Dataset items

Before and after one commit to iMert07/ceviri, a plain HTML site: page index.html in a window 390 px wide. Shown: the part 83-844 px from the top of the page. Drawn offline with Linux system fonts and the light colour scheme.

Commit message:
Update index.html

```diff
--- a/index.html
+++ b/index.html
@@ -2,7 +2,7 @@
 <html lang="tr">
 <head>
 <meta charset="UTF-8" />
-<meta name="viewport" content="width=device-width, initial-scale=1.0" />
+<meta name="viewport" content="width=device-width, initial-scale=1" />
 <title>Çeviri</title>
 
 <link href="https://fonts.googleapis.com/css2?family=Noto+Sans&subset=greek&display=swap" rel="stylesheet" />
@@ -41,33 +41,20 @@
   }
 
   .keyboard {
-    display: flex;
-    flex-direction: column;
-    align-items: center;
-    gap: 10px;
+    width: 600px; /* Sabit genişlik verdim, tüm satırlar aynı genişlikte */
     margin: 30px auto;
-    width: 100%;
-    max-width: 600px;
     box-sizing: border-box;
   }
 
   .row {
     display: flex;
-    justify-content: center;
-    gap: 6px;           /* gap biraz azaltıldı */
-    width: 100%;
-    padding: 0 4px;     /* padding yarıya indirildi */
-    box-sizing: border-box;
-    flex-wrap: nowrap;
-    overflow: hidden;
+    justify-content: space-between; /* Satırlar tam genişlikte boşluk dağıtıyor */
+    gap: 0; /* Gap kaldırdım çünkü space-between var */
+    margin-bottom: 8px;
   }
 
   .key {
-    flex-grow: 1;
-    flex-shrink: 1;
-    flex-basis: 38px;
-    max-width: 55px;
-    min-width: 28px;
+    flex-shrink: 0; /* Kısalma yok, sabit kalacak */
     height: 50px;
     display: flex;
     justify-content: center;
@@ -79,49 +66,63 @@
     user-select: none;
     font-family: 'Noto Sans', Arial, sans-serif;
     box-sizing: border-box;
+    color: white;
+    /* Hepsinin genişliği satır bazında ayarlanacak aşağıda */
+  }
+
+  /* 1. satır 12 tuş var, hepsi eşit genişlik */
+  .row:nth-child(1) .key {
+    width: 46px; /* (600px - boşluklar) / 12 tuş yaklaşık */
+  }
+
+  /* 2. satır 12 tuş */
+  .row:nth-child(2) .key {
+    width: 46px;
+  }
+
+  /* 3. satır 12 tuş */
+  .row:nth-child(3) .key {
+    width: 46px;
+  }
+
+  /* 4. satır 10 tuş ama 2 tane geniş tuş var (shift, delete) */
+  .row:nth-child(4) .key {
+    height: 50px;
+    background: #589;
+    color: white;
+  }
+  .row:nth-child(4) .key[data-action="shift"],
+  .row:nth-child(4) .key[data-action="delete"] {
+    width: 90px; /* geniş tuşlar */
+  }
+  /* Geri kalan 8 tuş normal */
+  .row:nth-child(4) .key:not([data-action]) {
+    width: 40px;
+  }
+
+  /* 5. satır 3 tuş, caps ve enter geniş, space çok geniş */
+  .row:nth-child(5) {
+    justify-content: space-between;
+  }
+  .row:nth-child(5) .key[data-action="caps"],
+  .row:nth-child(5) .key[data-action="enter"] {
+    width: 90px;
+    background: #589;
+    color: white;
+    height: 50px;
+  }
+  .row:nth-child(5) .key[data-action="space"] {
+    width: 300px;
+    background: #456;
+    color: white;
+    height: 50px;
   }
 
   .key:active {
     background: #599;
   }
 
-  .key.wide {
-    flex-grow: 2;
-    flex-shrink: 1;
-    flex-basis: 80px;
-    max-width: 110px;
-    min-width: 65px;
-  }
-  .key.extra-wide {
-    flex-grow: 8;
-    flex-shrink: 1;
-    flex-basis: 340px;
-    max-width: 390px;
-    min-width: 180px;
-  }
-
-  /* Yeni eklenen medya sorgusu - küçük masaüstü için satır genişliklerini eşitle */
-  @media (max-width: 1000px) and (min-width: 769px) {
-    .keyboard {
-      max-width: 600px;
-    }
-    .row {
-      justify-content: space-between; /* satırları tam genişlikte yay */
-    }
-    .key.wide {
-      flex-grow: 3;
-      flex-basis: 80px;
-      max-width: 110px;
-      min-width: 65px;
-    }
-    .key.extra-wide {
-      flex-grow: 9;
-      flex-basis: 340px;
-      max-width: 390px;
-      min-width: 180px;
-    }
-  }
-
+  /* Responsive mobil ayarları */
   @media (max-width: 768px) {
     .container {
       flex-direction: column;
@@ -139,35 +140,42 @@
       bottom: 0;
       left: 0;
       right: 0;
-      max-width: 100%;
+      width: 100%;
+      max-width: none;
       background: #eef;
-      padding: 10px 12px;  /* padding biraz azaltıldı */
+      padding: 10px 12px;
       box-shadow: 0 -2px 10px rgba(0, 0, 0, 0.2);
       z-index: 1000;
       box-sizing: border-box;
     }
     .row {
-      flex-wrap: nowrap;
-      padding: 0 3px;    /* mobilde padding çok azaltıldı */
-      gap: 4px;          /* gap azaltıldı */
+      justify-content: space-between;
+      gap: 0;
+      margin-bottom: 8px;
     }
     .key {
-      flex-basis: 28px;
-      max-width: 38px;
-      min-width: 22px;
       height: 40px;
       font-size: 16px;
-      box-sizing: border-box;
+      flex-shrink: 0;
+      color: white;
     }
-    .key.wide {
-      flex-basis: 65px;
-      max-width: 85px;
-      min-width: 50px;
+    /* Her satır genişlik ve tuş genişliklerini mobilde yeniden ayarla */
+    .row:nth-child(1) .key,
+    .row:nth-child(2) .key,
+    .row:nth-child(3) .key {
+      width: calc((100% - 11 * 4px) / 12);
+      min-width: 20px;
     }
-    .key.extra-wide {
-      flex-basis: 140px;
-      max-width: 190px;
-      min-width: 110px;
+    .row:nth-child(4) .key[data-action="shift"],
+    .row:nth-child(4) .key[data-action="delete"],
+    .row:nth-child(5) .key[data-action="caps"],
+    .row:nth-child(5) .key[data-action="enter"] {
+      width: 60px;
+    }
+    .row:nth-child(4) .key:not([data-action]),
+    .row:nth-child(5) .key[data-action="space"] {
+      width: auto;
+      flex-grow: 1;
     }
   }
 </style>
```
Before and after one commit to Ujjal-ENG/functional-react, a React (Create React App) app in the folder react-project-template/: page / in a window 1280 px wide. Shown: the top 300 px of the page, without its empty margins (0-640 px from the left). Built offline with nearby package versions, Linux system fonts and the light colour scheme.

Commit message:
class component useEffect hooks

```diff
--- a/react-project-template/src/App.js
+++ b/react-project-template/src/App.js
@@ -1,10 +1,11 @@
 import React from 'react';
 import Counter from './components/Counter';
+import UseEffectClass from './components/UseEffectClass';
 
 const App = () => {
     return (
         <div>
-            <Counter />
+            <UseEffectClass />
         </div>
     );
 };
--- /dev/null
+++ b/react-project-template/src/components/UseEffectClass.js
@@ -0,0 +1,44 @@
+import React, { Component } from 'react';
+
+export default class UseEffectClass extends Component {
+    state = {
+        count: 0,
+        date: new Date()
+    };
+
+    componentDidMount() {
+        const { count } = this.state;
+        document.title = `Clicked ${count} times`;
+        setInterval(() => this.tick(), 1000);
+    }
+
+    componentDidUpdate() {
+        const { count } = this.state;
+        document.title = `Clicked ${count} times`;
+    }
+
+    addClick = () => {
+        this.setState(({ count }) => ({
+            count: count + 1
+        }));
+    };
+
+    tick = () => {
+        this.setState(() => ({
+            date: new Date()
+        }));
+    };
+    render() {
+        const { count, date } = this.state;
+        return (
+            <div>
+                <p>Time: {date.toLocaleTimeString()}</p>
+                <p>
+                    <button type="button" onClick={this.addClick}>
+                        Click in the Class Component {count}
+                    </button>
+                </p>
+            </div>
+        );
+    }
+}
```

**Exercise directions**
Please copy every line of the data that carries the string "shift".

**Reply**
+  /* 4. satır 10 tuş ama 2 tane geniş tuş var (shift, delete) */
+  .row:nth-child(4) .key[data-action="shift"],
+    .row:nth-child(4) .key[data-action="shift"],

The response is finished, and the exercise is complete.